Front-end code edit data
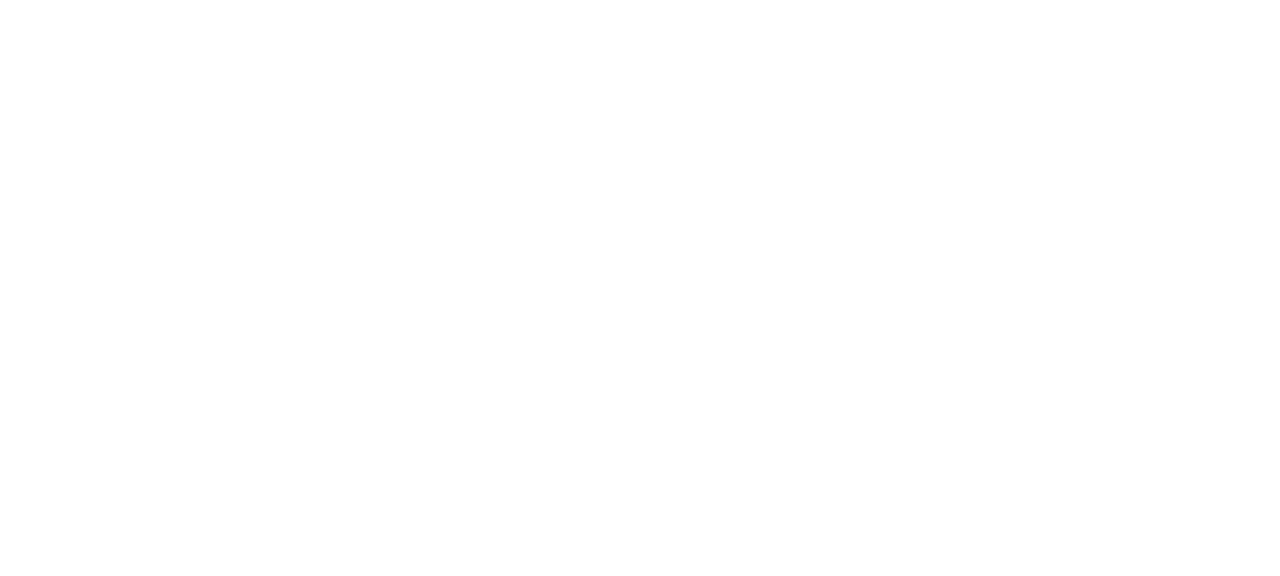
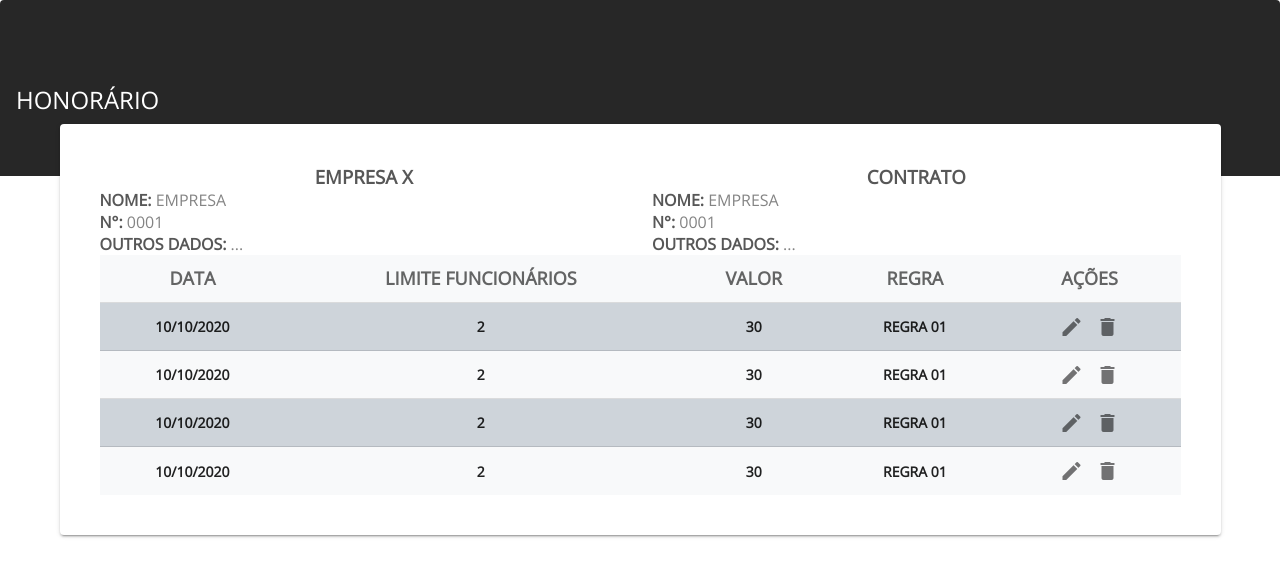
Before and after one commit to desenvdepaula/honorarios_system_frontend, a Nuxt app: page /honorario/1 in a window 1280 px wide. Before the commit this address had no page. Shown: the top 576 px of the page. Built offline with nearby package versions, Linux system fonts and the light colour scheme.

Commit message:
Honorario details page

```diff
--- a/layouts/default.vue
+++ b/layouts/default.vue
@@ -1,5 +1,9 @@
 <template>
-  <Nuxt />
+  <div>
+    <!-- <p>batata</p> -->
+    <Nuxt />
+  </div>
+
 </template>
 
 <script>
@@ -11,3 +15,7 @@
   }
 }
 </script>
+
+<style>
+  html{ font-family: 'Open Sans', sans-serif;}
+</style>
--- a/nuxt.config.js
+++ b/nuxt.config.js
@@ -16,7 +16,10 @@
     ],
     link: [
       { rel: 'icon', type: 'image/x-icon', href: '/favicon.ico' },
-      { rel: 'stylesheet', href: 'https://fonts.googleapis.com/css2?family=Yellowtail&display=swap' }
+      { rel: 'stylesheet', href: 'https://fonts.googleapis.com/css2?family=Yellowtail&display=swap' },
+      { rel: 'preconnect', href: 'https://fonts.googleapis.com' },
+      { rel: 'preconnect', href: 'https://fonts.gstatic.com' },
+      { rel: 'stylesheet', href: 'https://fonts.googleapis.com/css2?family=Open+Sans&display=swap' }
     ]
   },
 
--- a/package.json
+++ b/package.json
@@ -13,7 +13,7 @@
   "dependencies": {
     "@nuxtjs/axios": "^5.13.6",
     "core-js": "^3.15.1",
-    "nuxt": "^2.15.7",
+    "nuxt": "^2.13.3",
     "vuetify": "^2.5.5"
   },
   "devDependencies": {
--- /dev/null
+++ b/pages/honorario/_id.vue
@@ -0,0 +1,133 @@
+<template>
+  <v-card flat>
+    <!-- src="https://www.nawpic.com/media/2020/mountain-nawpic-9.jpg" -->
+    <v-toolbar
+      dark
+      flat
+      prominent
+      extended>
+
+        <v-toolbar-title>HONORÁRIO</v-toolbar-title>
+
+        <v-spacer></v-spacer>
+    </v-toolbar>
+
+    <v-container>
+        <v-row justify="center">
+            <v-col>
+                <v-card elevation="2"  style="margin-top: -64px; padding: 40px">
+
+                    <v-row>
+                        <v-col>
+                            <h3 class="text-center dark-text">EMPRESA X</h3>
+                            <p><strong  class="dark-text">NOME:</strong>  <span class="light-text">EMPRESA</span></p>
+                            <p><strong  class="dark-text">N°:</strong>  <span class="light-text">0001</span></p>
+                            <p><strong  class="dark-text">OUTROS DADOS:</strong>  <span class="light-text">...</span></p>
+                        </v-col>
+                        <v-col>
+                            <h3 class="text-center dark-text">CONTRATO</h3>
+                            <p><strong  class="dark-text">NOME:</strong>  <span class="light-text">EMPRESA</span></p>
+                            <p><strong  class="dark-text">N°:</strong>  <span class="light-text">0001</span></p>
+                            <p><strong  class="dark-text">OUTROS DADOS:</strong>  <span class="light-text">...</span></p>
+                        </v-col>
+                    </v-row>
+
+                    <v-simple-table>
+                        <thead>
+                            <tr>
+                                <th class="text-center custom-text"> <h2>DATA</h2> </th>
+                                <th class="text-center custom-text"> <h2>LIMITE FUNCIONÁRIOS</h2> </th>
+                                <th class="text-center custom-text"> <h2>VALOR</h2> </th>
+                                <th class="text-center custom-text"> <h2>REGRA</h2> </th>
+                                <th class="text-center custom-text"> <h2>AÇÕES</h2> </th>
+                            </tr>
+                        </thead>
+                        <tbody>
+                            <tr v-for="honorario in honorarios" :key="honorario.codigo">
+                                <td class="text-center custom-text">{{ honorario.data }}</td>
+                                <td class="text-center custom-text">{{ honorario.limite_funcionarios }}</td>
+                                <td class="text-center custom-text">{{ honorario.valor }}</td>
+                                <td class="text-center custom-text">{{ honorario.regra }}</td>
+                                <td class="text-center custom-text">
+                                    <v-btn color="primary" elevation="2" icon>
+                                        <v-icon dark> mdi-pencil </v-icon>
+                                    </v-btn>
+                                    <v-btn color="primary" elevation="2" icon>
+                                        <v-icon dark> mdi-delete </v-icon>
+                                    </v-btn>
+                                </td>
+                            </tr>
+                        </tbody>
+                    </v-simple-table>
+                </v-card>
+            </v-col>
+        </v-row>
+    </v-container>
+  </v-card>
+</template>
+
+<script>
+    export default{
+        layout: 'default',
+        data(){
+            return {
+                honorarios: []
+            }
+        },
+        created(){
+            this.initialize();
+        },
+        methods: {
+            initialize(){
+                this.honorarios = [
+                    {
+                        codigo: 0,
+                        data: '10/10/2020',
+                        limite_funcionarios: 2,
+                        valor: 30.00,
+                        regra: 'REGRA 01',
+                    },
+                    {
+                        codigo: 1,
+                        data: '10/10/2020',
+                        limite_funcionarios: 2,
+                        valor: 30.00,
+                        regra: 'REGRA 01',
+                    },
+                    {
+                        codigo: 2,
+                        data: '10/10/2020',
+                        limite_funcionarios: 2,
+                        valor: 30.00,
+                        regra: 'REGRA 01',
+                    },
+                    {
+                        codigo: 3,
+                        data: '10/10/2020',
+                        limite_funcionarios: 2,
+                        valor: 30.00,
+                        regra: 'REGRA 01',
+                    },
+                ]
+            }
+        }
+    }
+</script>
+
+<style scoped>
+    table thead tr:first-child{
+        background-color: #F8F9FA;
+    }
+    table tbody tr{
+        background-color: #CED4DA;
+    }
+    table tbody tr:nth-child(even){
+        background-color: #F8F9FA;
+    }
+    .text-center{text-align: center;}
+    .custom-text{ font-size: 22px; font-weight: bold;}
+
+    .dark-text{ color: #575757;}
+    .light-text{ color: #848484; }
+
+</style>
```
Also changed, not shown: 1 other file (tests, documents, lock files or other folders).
---
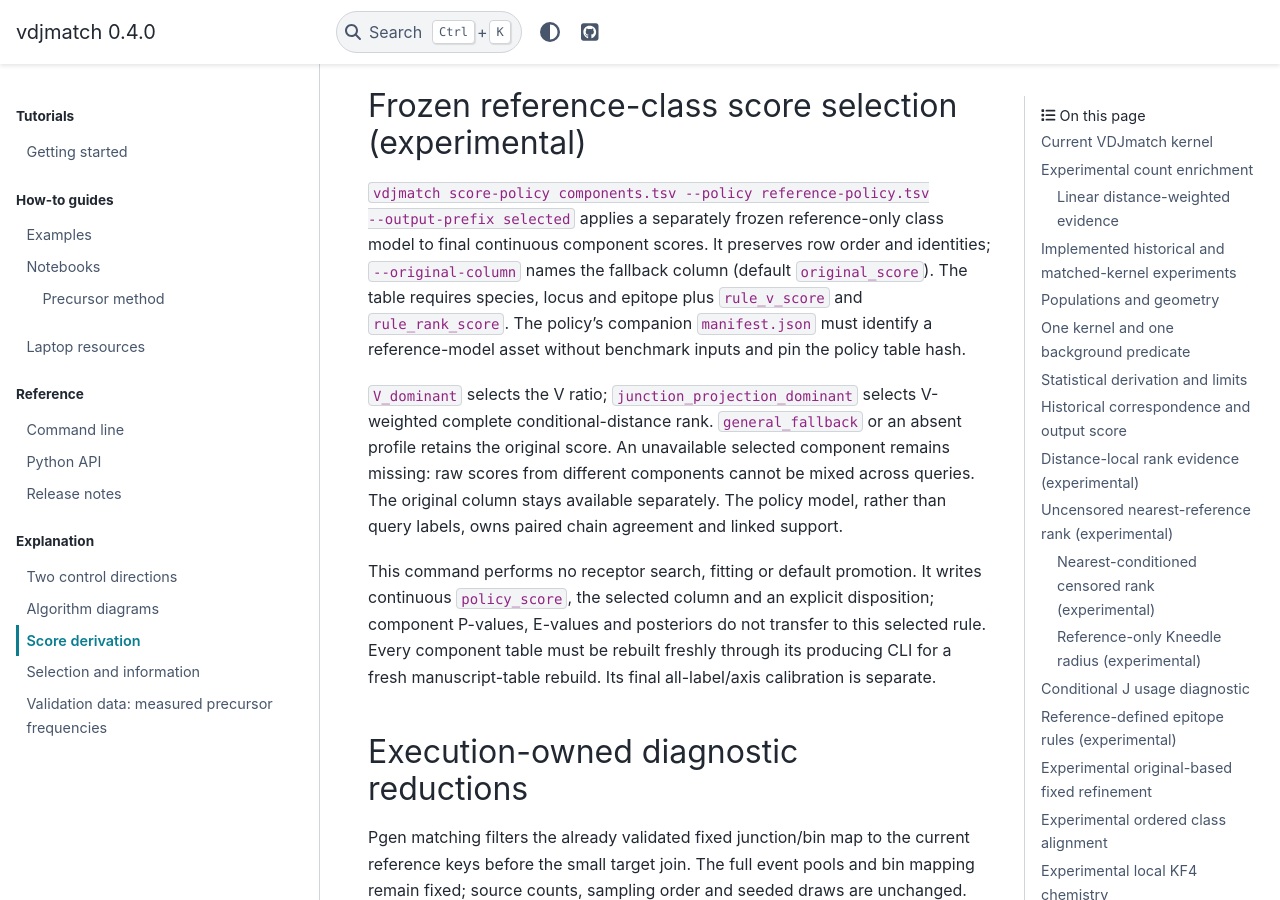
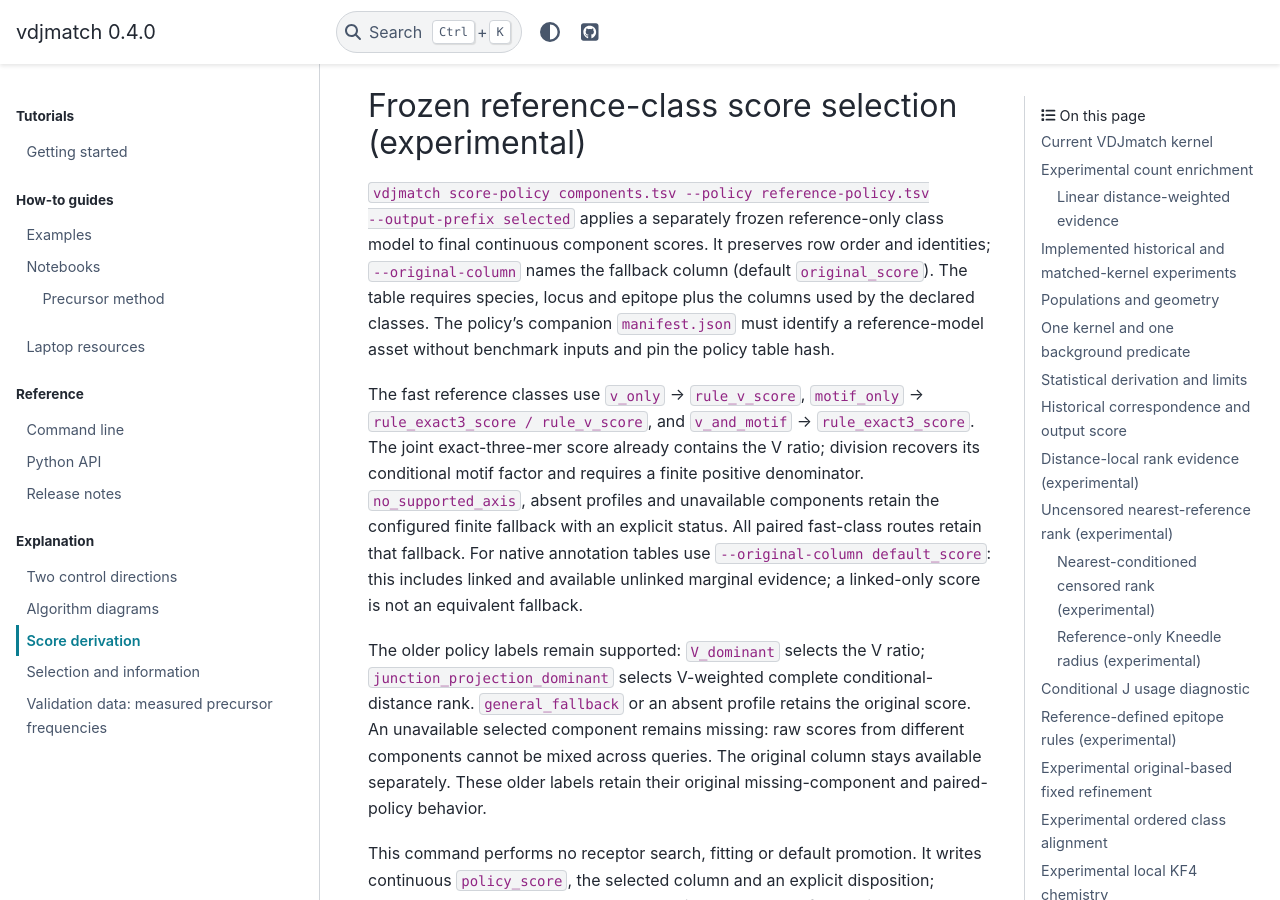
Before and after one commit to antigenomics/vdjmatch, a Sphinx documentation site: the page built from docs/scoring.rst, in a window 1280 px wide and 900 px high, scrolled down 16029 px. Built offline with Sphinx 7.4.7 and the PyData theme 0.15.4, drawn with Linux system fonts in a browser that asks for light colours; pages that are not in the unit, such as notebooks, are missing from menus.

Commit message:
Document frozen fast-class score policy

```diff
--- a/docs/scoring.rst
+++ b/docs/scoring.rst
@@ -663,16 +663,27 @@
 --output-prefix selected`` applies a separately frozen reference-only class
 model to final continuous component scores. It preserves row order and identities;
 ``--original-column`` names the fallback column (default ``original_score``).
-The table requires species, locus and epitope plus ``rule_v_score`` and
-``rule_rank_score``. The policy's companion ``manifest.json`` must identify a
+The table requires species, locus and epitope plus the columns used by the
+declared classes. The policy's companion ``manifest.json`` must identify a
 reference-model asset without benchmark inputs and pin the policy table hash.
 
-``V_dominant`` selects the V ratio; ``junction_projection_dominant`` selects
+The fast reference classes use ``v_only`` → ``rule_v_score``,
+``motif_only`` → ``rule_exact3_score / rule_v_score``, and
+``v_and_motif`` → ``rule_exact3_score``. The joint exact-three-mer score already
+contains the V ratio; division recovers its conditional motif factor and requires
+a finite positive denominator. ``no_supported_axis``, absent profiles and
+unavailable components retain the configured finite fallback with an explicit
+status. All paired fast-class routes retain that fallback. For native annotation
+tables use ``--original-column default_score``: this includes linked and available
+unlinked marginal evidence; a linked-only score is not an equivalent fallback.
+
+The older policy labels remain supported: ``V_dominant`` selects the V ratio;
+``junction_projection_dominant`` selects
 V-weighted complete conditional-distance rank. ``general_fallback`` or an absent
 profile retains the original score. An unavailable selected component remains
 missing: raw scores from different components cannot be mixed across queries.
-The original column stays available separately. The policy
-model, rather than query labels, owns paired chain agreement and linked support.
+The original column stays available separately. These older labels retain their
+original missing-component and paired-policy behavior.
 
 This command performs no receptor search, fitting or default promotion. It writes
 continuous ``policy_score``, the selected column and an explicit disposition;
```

WHAT YOU WILL DO » Go over the records above and tally the lines with the word "preconnect" in them. Give the number alone.

ANSWER BELOW » 2